The U.S. Commodity Futures Trading Commission, the regulator that’s writing new rules for the derivatives market, faces a 15 percent budget cut under a spending bill circulated by House Republicans.
The CFTC’s budget would fall to $172 million from $202 million under the plan to be considered tomorrow by the agriculture subcommittee of the House Appropriations Committee. It “provides the necessary resources” for the CFTC to fulfill its duties, Representative Jack Kingston, a Georgia Republican and subcommittee chairman, said in a statement. President Barack Obama had requested $308 million in his 2012 budget proposal.
The CFTC and U.S. Securities and Exchange Commission are writing regulations, mandated by the Dodd-Frank Act, for the $601 trillion swaps market after largely unregulated transactions helped fuel the 2008 credit crisis. The CFTC aims to complete its rulemaking by year-end.
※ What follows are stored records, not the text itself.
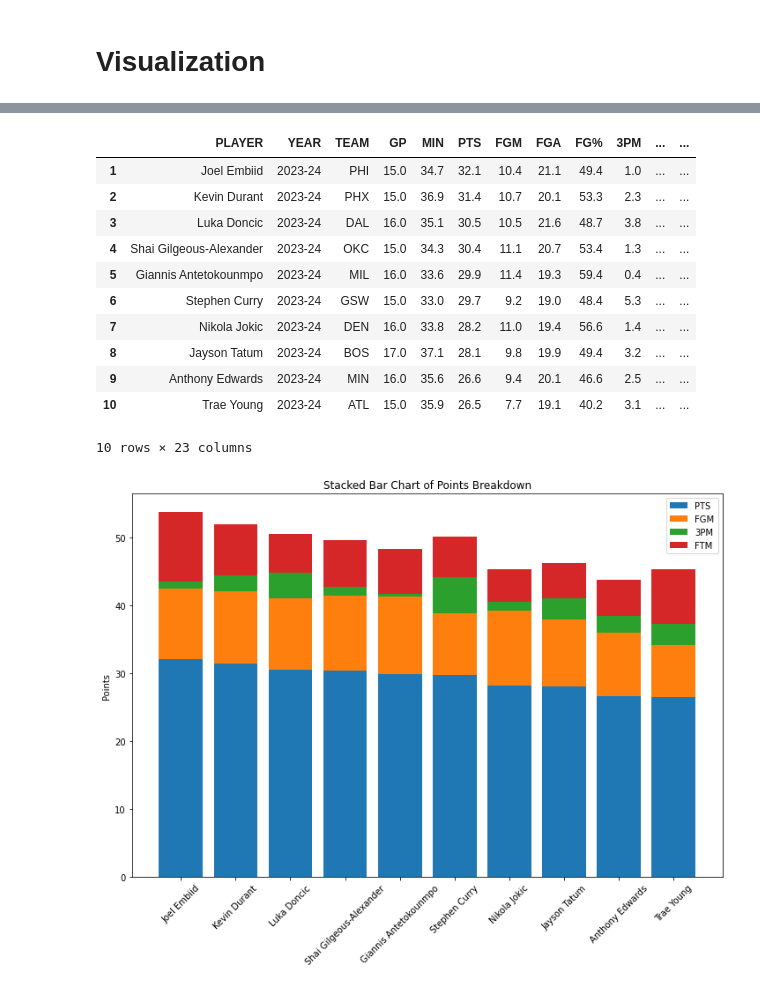
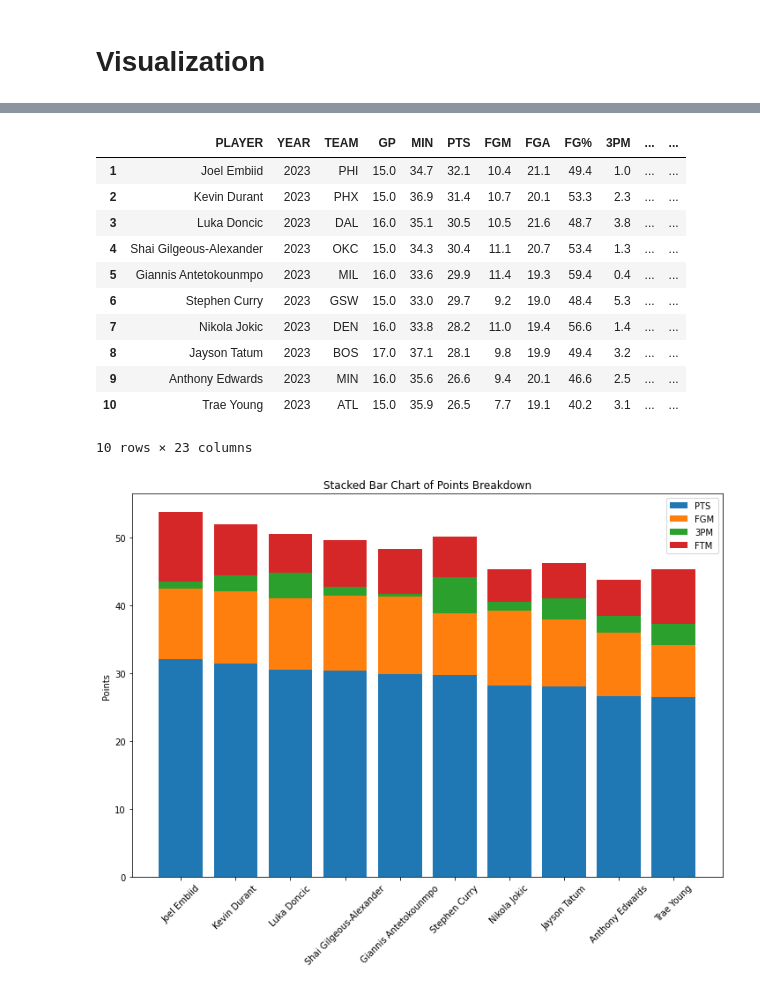
Before and after one commit to VincentGordon-Data-Analyst/nba-web-scraping-project, a Jupyter notebook: nba-data-clearning.ipynb, the cells around one changed output, grey strips where cells are left out. Saved outputs shown, nothing was run; the diff lists cells and outputs as text; code cells hidden in the pictures.

```diff
--- a/nba-data-clearning.ipynb
+++ b/nba-data-clearning.ipynb
@@ -75,3 +66,7 @@ Number of teams: 34
+# %%
+# Convert Year columns to int
+df['YEAR'] = df['YEAR'].str.replace(r'-\d+', '', regex=True)
+df['YEAR'] = df['YEAR'].astype('int')
 # %%
 df.info()
 # %% [output]
@@ -109,21 +104,21 @@ plt.show()
 df = df.loc[df['PTS'] >= 15]
 # %%
 # Find the top 10 scorers of the 2022-23 season
-top_ten_df = df.loc[df['YEAR'] == '2023-24'].head(10)
+top_ten_df = df.loc[df['YEAR'] == 2023].head(10)
 top_ten_df.sort_values(by='PTS', ascending=False, inplace=True)
 top_ten_df
 # %% [output]
 |  | PLAYER | YEAR | TEAM | GP | MIN | PTS | FGM | FGA | FG% | 3PM | ... | ... |
-| 1 | Joel Embiid | 2023-24 | PHI | 15.0 | 34.7 | 32.1 | 10.4 | 21.1 | 49.4 | 1.0 | ... | ... |
-| 2 | Kevin Durant | 2023-24 | PHX | 15.0 | 36.9 | 31.4 | 10.7 | 20.1 | 53.3 | 2.3 | ... | ... |
-| 3 | Luka Doncic | 2023-24 | DAL | 16.0 | 35.1 | 30.5 | 10.5 | 21.6 | 48.7 | 3.8 | ... | ... |
-| 4 | Shai Gilgeous-Alexander | 2023-24 | OKC | 15.0 | 34.3 | 30.4 | 11.1 | 20.7 | 53.4 | 1.3 | ... | ... |
-| 5 | Giannis Antetokounmpo | 2023-24 | MIL | 16.0 | 33.6 | 29.9 | 11.4 | 19.3 | 59.4 | 0.4 | ... | ... |
-| 6 | Stephen Curry | 2023-24 | GSW | 15.0 | 33.0 | 29.7 | 9.2 | 19.0 | 48.4 | 5.3 | ... | ... |
-| 7 | Nikola Jokic | 2023-24 | DEN | 16.0 | 33.8 | 28.2 | 11.0 | 19.4 | 56.6 | 1.4 | ... | ... |
-| 8 | Jayson Tatum | 2023-24 | BOS | 17.0 | 37.1 | 28.1 | 9.8 | 19.9 | 49.4 | 3.2 | ... | ... |
-| 9 | Anthony Edwards | 2023-24 | MIN | 16.0 | 35.6 | 26.6 | 9.4 | 20.1 | 46.6 | 2.5 | ... | ... |
-| 10 | Trae Young | 2023-24 | ATL | 15.0 | 35.9 | 26.5 | 7.7 | 19.1 | 40.2 | 3.1 | ... | ... |
+| 1 | Joel Embiid | 2023 | PHI | 15.0 | 34.7 | 32.1 | 10.4 | 21.1 | 49.4 | 1.0 | ... | ... |
+| 2 | Kevin Durant | 2023 | PHX | 15.0 | 36.9 | 31.4 | 10.7 | 20.1 | 53.3 | 2.3 | ... | ... |
+| 3 | Luka Doncic | 2023 | DAL | 16.0 | 35.1 | 30.5 | 10.5 | 21.6 | 48.7 | 3.8 | ... | ... |
+| 4 | Shai Gilgeous-Alexander | 2023 | OKC | 15.0 | 34.3 | 30.4 | 11.1 | 20.7 | 53.4 | 1.3 | ... | ... |
+| 5 | Giannis Antetokounmpo | 2023 | MIL | 16.0 | 33.6 | 29.9 | 11.4 | 19.3 | 59.4 | 0.4 | ... | ... |
+| 6 | Stephen Curry | 2023 | GSW | 15.0 | 33.0 | 29.7 | 9.2 | 19.0 | 48.4 | 5.3 | ... | ... |
+| 7 | Nikola Jokic | 2023 | DEN | 16.0 | 33.8 | 28.2 | 11.0 | 19.4 | 56.6 | 1.4 | ... | ... |
+| 8 | Jayson Tatum | 2023 | BOS | 17.0 | 37.1 | 28.1 | 9.8 | 19.9 | 49.4 | 3.2 | ... | ... |
+| 9 | Anthony Edwards | 2023 | MIN | 16.0 | 35.6 | 26.6 | 9.4 | 20.1 | 46.6 | 2.5 | ... | ... |
+| 10 | Trae Young | 2023 | ATL | 15.0 | 35.9 | 26.5 | 7.7 | 19.1 | 40.2 | 3.1 | ... | ... |
 10 rows × 23 columns
 # %%
 # Create stacked bar plot
```
Also changed, not shown: parts of 5 cells of this notebook.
The Republican budget proposal would limit spending to $3,000 “for official reception and representation expenses” and to $25,000 for consultations with other regulators and officials from foreign governments, according to the draft bill.
The plan is “penny-wise and pound-foolish,” Bart Chilton, one of the commission’s three Democrats, said in a statement. “We went to the brink of economic disaster. Congress gave us the directives in Dodd-Frank to ensure that doesn’t happen again, and now there are those who would keep us from having the budget to do the job.”
The House Financial Services Committee is scheduled to consider a bill on Tuesday that would delay the mid-July deadlines for the derivatives rules until the end of 2012.